• Work order: Identify every line in the records below that contains the word "Logical", and reproduce each one.

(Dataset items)
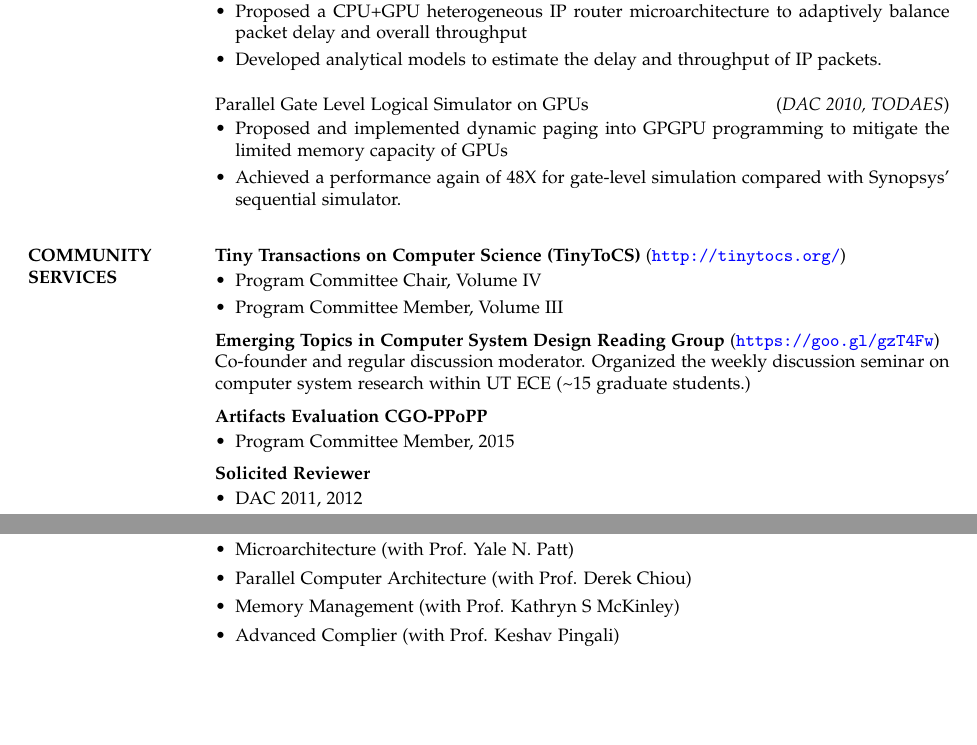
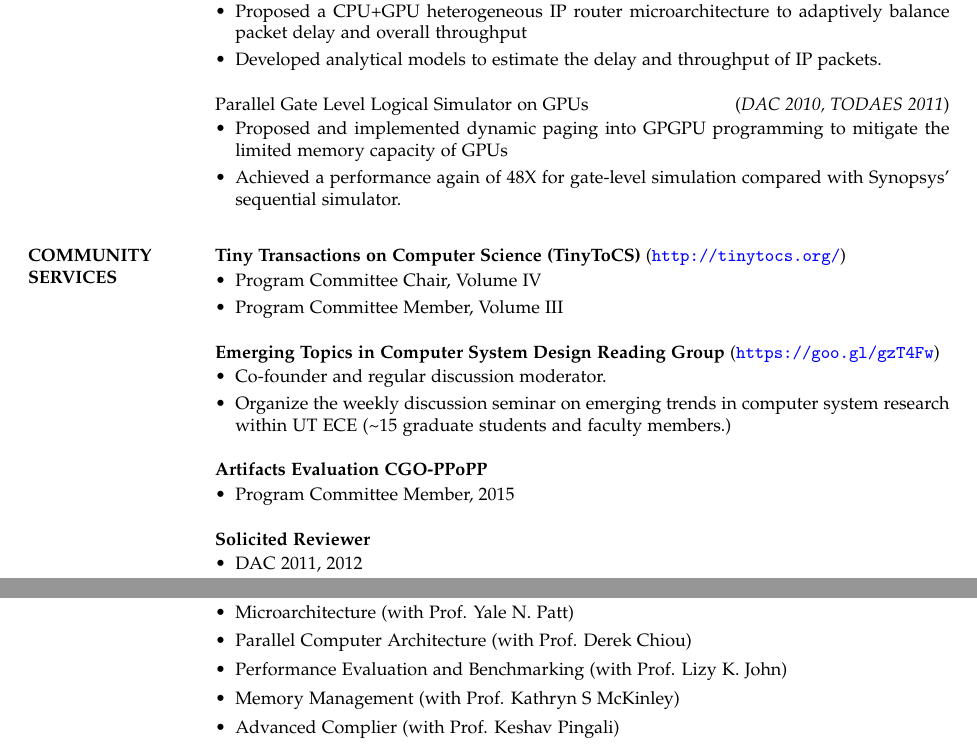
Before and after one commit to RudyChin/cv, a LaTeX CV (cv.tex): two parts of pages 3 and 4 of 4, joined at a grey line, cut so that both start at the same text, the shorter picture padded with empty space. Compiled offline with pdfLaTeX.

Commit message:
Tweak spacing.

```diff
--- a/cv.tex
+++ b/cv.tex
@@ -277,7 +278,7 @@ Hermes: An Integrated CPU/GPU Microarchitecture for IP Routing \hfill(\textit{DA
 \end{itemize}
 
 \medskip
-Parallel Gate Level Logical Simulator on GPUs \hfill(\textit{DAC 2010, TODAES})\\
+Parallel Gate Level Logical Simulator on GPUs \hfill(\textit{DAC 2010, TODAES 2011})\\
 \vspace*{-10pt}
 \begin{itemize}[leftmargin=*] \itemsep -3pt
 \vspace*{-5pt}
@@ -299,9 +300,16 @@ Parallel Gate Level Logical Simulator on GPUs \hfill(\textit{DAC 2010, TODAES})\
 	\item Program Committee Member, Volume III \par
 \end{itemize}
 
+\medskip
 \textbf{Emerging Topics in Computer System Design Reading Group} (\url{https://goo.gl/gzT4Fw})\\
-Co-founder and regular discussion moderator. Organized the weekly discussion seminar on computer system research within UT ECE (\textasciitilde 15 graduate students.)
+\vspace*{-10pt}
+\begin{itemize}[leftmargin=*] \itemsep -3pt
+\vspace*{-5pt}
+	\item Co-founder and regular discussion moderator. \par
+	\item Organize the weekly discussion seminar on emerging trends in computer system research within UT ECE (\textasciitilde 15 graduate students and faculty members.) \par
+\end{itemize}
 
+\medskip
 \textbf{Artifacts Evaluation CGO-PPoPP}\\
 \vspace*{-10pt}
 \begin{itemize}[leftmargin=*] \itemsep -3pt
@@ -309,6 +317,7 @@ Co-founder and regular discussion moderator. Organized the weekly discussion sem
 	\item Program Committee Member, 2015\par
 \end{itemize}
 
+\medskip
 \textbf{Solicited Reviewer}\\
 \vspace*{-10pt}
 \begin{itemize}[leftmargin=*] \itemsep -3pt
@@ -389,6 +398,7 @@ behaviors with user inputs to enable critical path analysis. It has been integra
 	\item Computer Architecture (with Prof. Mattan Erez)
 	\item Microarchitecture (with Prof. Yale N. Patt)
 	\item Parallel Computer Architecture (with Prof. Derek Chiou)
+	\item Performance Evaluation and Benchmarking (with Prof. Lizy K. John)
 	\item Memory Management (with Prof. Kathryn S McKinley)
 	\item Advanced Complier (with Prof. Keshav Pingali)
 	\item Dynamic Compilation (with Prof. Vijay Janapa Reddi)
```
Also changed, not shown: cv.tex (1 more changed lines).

• Result below:
-Parallel Gate Level Logical Simulator on GPUs \hfill(\textit{DAC 2010, TODAES})\\
+Parallel Gate Level Logical Simulator on GPUs \hfill(\textit{DAC 2010, TODAES 2011})\\
@@ -299,9 +300,16 @@ Parallel Gate Level Logical Simulator on GPUs \hfill(\textit{DAC 2010, TODAES})\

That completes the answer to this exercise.